» Work order
Please report how many lines in the records below contain the word "ScrollView", giving only that number.

-=-=-

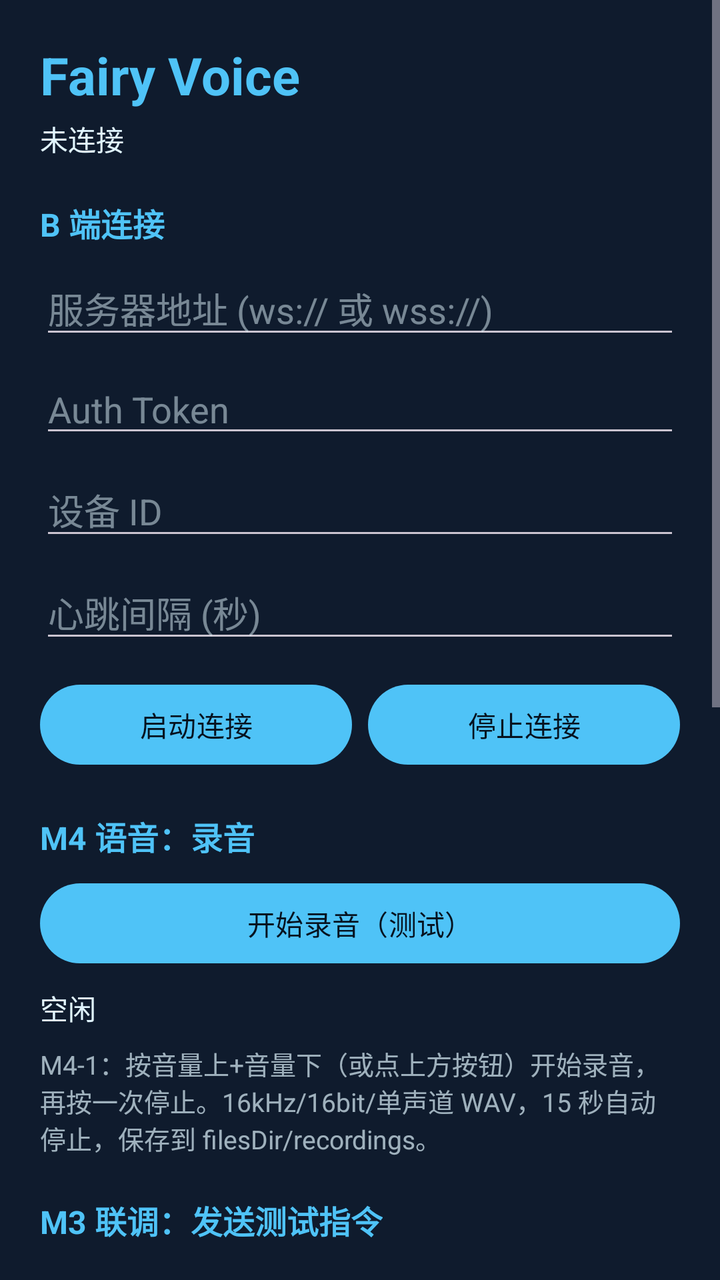
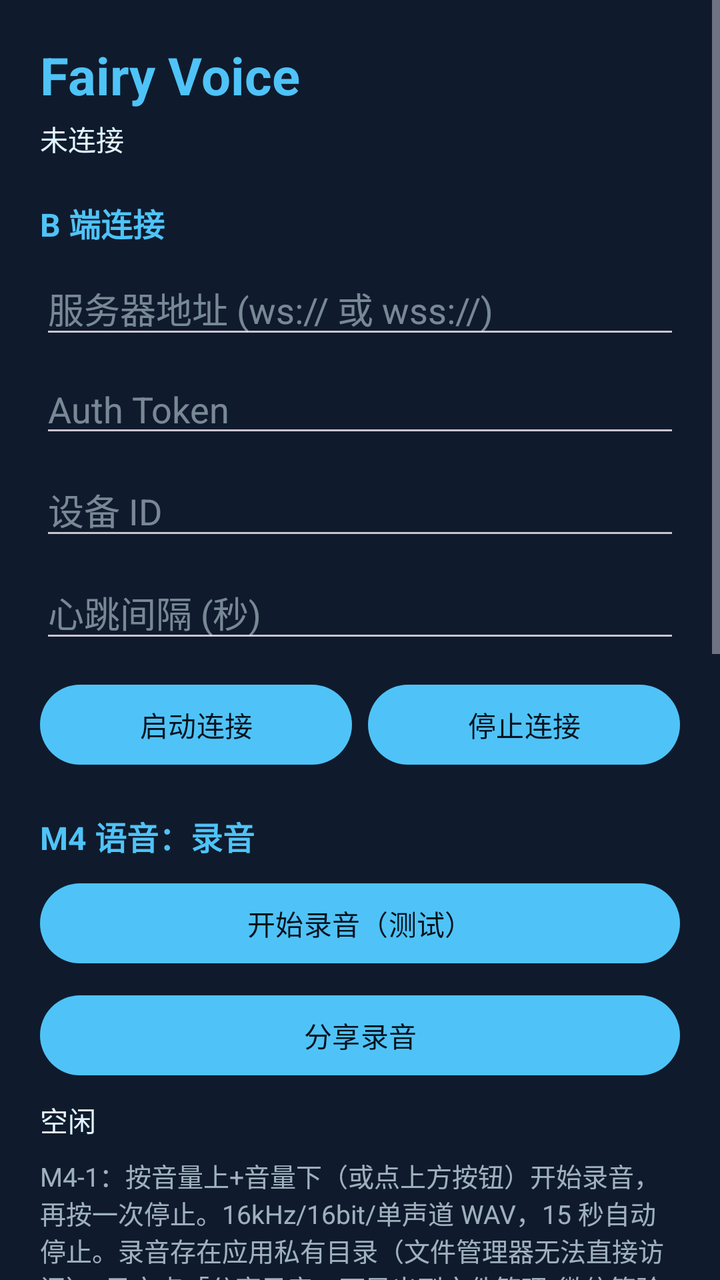

Screens rendered from an Android XML layout before and after an edit, with the pre-edit source and the edit as a unified diff.
<!-- AndroidManifest.xml: application theme Theme.FairyVoice -->
<!-- res/layout/activity_main.xml -->
<?xml version="1.0" encoding="utf-8"?>
<ScrollView xmlns:android="http://schemas.android.com/apk/res/android"
    android:layout_width="match_parent"
    android:layout_height="match_parent"
    android:fillViewport="true"
    android:background="@color/fairy_bg">

    <LinearLayout
        android:layout_width="match_parent"
        android:layout_height="wrap_content"
        android:orientation="vertical"
        android:padding="20dp">

        <TextView
            android:layout_width="wrap_content"
            android:layout_height="wrap_content"
            android:text="@string/app_name"
            android:textColor="@color/fairy_blue"
            android:textSize="26sp"
            android:textStyle="bold" />

        <TextView
            android:id="@+id/tvStatus"
            android:layout_width="match_parent"
            android:layout_height="wrap_content"
            android:layout_marginTop="4dp"
            android:text="@string/status_disconnected"
            android:textColor="@color/fairy_text"
            android:textSize="14sp" />

        <TextView
            android:layout_width="wrap_content"
            android:layout_height="wrap_content"
            android:layout_marginTop="20dp"
            android:text="@string/section_server"
            android:textColor="@color/fairy_blue"
            android:textSize="16sp"
            android:textStyle="bold" />

        <EditText
            android:id="@+id/etServerUrl"
            android:layout_width="match_parent"
            android:layout_height="wrap_content"
            android:layout_marginTop="8dp"
            android:hint="@string/label_server_url"
            android:inputType="textUri"
            android:textColor="@color/fairy_text"
            android:textColorHint="#80E1F5FE" />

        <EditText
            android:id="@+id/etToken"
            android:layout_width="match_parent"
            android:layout_height="wrap_content"
            android:layout_marginTop="8dp"
            android:hint="@string/label_token"
            android:inputType="textPassword"
            android:textColor="@color/fairy_text"
            android:textColorHint="#80E1F5FE" />

        <EditText
            android:id="@+id/etDeviceId"
            android:layout_width="match_parent"
            android:layout_height="wrap_content"
            android:layout_marginTop="8dp"
            android:hint="@string/label_device_id"
            android:textColor="@color/fairy_text"
            android:textColorHint="#80E1F5FE" />

        <EditText
            android:id="@+id/etHeartbeat"
            android:layout_width="match_parent"
            android:layout_height="wrap_content"
            android:layout_marginTop="8dp"
            android:hint="@string/label_heartbeat"
            android:inputType="number"
            android:textColor="@color/fairy_text"
            android:textColorHint="#80E1F5FE" />

        <LinearLayout
            android:layout_width="match_parent"
            android:layout_height="wrap_content"
            android:layout_marginTop="12dp"
            android:orientation="horizontal">

            <Button
                android:id="@+id/btnStart"
                android:layout_width="0dp"
                android:layout_height="wrap_content"
                android:layout_weight="1"
                android:text="@string/btn_start" />

            <Button
                android:id="@+id/btnStop"
                android:layout_width="0dp"
                android:layout_height="wrap_content"
                android:layout_weight="1"
                android:layout_marginStart="8dp"
                android:text="@string/btn_stop" />
        </LinearLayout>

        <TextView
            android:layout_width="wrap_content"
            android:layout_height="wrap_content"
            android:layout_marginTop="20dp"
            android:text="@string/section_m4_record"
            android:textColor="@color/fairy_blue"
            android:textSize="16sp"
            android:textStyle="bold" />

        <Button
            android:id="@+id/btnRecordTest"
            android:layout_width="match_parent"
            android:layout_height="wrap_content"
            android:layout_marginTop="8dp"
            android:text="@string/btn_record_start" />

        <TextView
            android:id="@+id/tvVoiceState"
            android:layout_width="match_parent"
            android:layout_height="wrap_content"
            android:layout_marginTop="8dp"
            android:text="@string/voice_state_idle"
            android:textColor="@color/fairy_text"
            android:textSize="14sp" />

        <TextView
            android:layout_width="match_parent"
            android:layout_height="wrap_content"
            android:layout_marginTop="8dp"
            android:text="@string/record_hint"
            android:textColor="#B0E1F5FE"
            android:textSize="13sp" />

        <TextView
            android:layout_width="wrap_content"
            android:layout_height="wrap_content"
            android:layout_marginTop="20dp"
            android:text="@string/section_test"
            android:textColor="@color/fairy_blue"
            android:textSize="16sp"
            android:textStyle="bold" />

        <EditText
            android:id="@+id/etAskInput"
            android:layout_width="match_parent"
            android:layout_height="wrap_content"
            android:layout_marginTop="8dp"
            android:hint="@string/hint_ask_input"
            android:textColor="@color/fairy_text"
            android:textColorHint="#80E1F5FE" />

        <Button
            android:id="@+id/btnSendAsk"
            android:layout_width="match_parent"
            android:layout_height="wrap_content"
            android:layout_marginTop="8dp"
            android:text="@string/btn_send_ask" />

        <TextView
            android:id="@+id/tvReply"
            android:layout_width="match_parent"
            android:layout_height="wrap_content"
            android:layout_marginTop="8dp"
            android:textColor="@color/fairy_text"
            android:textSize="14sp" />

        <TextView
            android:layout_width="wrap_content"
            android:layout_height="wrap_content"
            android:layout_marginTop="20dp"
            android:text="@string/section_wake"
            android:textColor="@color/fairy_blue"
            android:textSize="16sp"
            android:textStyle="bold" />

        <Button
            android:id="@+id/btnOpenAccessibility"
            android:layout_width="match_parent"
            android:layout_height="wrap_content"
            android:layout_marginTop="8dp"
            android:text="@string/btn_open_accessibility" />

        <TextView
            android:layout_width="match_parent"
            android:layout_height="wrap_content"
            android:layout_marginTop="8dp"
            android:text="@string/wake_hint"
            android:textColor="#B0E1F5FE"
            android:textSize="13sp" />

        <TextView
            android:layout_width="wrap_content"
            android:layout_height="wrap_content"
            android:layout_marginTop="20dp"
            android:text="@string/section_wake_tile"
            android:textColor="@color/fairy_blue"
            android:textSize="16sp"
            android:textStyle="bold" />

        <Button
            android:id="@+id/btnAddTile"
            android:layout_width="match_parent"
            android:layout_height="wrap_content"
            android:layout_marginTop="8dp"
            android:text="@string/btn_add_tile" />

        <TextView
            android:layout_width="match_parent"
            android:layout_height="wrap_content"
            android:layout_marginTop="8dp"
            android:text="@string/tile_hint"
            android:textColor="#B0E1F5FE"
            android:textSize="13sp" />
    </LinearLayout>
</ScrollView>
<!-- resources referenced by this layout -->
<resources>
  <color name="fairy_bg">#0F1B2D</color>
  <color name="fairy_blue">#4FC3F7</color>
  <color name="fairy_text">#E1F5FE</color>
  <string name="app_name">Fairy Voice</string>
  <string name="btn_add_tile">添加到控制中心</string>
  <string name="btn_open_accessibility">开启无障碍服务（实体键唤醒）</string>
  <string name="btn_record_start">开始录音（测试）</string>
  <string name="btn_send_ask">发送 ask</string>
  <string name="btn_start">启动连接</string>
  <string name="btn_stop">停止连接</string>
  <string name="hint_ask_input">输入要发给 Fairy 的指令…</string>
  <string name="label_device_id">设备 ID</string>
  <string name="label_heartbeat">心跳间隔 (秒)</string>
  <string name="label_server_url">服务器地址 (ws:// 或 wss://)</string>
  <string name="label_token">Auth Token</string>
  <string name="record_hint">M4-1：按音量上+音量下（或点上方按钮）开始录音，再按一次停止。16kHz/16bit/单声道 WAV，15 秒自动停止，保存到 filesDir/recordings。</string>
  <string name="section_m4_record">M4 语音：录音</string>
  <string name="section_server">B 端连接</string>
  <string name="section_test">M3 联调：发送测试指令</string>
  <string name="section_wake">唤醒方式</string>
  <string name="section_wake_tile">控制中心磁贴（替代唤醒）</string>
  <string name="status_disconnected">未连接</string>
  <string name="tile_hint">下拉通知栏 → 点右上角编辑（铅笔图标）→ 把 Fairy Voice 拖入常用磁贴；点击磁贴即唤醒。Android 13+ 可先点上方按钮请求系统弹出添加入口。</string>
  <string name="voice_state_idle">空闲</string>
  <string name="wake_hint">实体键：音量上 + 音量下 同时按下 0.5 秒（亮屏时任意界面生效）。\n电源键事件被系统独占，普通 APP 无法监听；OPPO ColorOS 无「电源键+音量上」映射任意应用的能力（侧键快捷仅支持系统预置功能），替代方案见下方控制中心磁贴。</string>
  <style name="Theme.FairyVoice" parent="Theme.Material3.Dark.NoActionBar">
          <item name="colorPrimary">@color/fairy_blue</item>
          <item name="colorOnPrimary">#06121F</item>
          <item name="colorSecondary">@color/fairy_blue_dark</item>
          <item name="android:statusBarColor">@color/fairy_bg</item>
          <item name="android:navigationBarColor">@color/fairy_bg</item>
      </style>
  <color name="fairy_blue_dark">#0288D1</color>
</resources>

<!-- the commit's change to res/layout/activity_main.xml (unified diff, before → after) -->
@@ -114,6 +114,13 @@
             android:layout_marginTop="8dp"
             android:text="@string/btn_record_start" />
 
+        <Button
+            android:id="@+id/btnShareRecord"
+            android:layout_width="match_parent"
+            android:layout_height="wrap_content"
+            android:layout_marginTop="8dp"
+            android:text="@string/btn_share_record" />
+
         <TextView
             android:id="@+id/tvVoiceState"
             android:layout_width="match_parent"
<!-- resource entries referenced after the edit -->
@@ -8,6 +8,7 @@
   <string name="btn_open_accessibility">开启无障碍服务（实体键唤醒）</string>
   <string name="btn_record_start">开始录音（测试）</string>
   <string name="btn_send_ask">发送 ask</string>
+  <string name="btn_share_record">分享录音</string>
   <string name="btn_start">启动连接</string>
   <string name="btn_stop">停止连接</string>
   <string name="hint_ask_input">输入要发给 Fairy 的指令…</string>
@@ -15,7 +16,7 @@
   <string name="label_heartbeat">心跳间隔 (秒)</string>
   <string name="label_server_url">服务器地址 (ws:// 或 wss://)</string>
   <string name="label_token">Auth Token</string>
-  <string name="record_hint">M4-1：按音量上+音量下（或点上方按钮）开始录音，再按一次停止。16kHz/16bit/单声道 WAV，15 秒自动停止，保存到 filesDir/recordings。</string>
+  <string name="record_hint">M4-1：按音量上+音量下（或点上方按钮）开始录音，再按一次停止。16kHz/16bit/单声道 WAV，15 秒自动停止。录音存在应用私有目录（文件管理器无法直接访问），录完点「分享录音」可导出到文件管理/微信等验证。</string>
   <string name="section_m4_record">M4 语音：录音</string>
   <string name="section_server">B 端连接</string>
   <string name="section_test">M3 联调：发送测试指令</string>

-=-=-

» Exercise answer
2